Most airline customers travel for vacation or holiday, and plane fares are a more important criterion rather than product/service differentiation between the airlines. New entrants may be not be able to provide customers with lower rates. Established airlines are also able to provide better fare discounts for regular passengers (mostly geared towards retaining loyalty from business travellers). The huge capital needed to enter into the airline industry is a high barrier to clear for new entrants. The computerized system for online reservations that are used by travel agents or ticketing offices was developed by the already established airline companies.

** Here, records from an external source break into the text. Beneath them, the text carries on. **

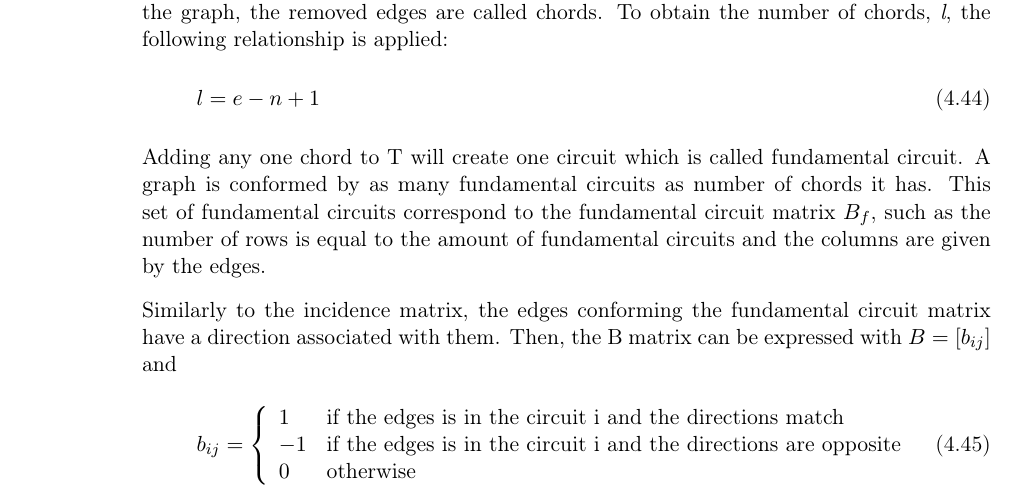
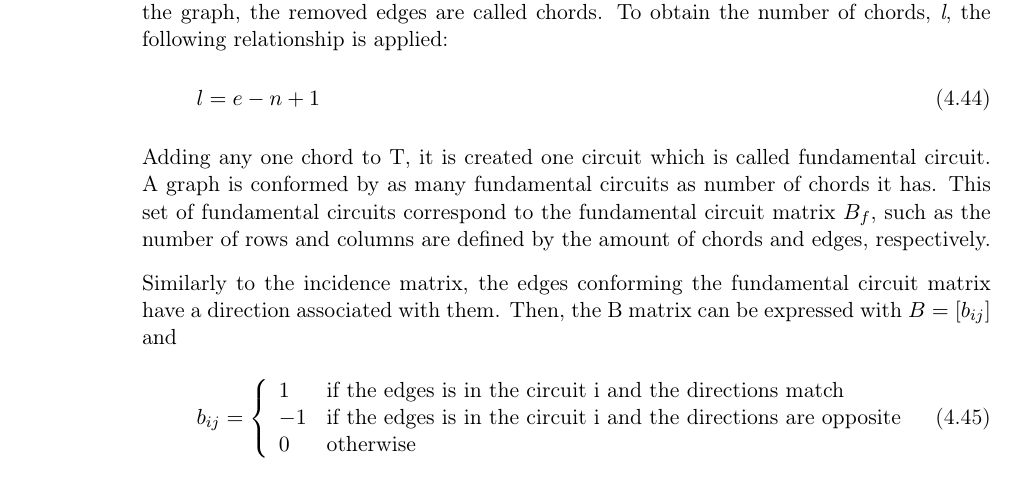
Before and after one commit to SBKrogh/WaterTank, a LaTeX thesis (Gr830.tex, which reads report/analysis/graph_theory.tex): part of page 30 of 55, cut so that both start at the same text. Compiled offline with pdfLaTeX.

Commit message:
Minor changes

```diff
--- a/report/analysis/graph_theory.tex
+++ b/report/analysis/graph_theory.tex
@@ -51,11 +51,10 @@ of chords, \textit{l}, the following relationship is applied:
   l = e - n +1
 \end{equation}
 
-Adding any one chord to T will create one circuit which is called fundamental
+Adding any one chord to T, it is created one circuit which is called fundamental
 circuit. A graph is conformed by as many fundamental circuits as number of chords it has.
 This set of fundamental circuits correspond to the fundamental circuit matrix
-$B_f$, such as the number of rows is equal to the amount of fundamental circuits and the columns are
-given by the edges.
+$B_f$, such as the number of rows and columns are defined by the amount of chords and edges, respectively.
 
 Similarly to the incidence matrix, the edges conforming the fundamental circuit
 matrix have a direction associated with them. Then, the B matrix can be
```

Executive Summary From the humble beginnings as a quirky but scrappy underdog that flew mainly to secondary airports, Southwest has climbed up through the industry ranks to become the major competitive force in the domestic segment of the US airline industry, the only major US air carrier that was consistently profitable since 1973. Since 2000, the number of passengers flying Southwest had increased by more than 28 million annually, whereas passenger traffic on domestic routes had declined at such carriers as American Airline, Delta, Continental, United and US Airway. These amazing and considerable successes have been achieved thanks to the wholehearted and exceptionally effective efforts of Southwest management in crafting as well as implementing and executing the company’s strategy: the low-cost/no-frills operating strategy and the company’s friendly, fun-loving spirit conveyed to customers. Thus, our condensed analysis highly recommended that Southwest management (1) keep going and developing their successful low-cost operating strategy and the fun-loving spirit, (2) reinforce the safety of flights (as well as the planes), (3) continue training Southwest’s employees going along with start training programs for AirTran’s managers and employees (after the acquisition) (4) purchase some new plane models (besides Boeing 737) or upgrade the flying systems for the company’s old planes and (5) consider investing in higher-income customers. Those steps are truly deserved to be taken a shot with an aim of improving and maintaining Southwest’s unique core values and customer-attracted image.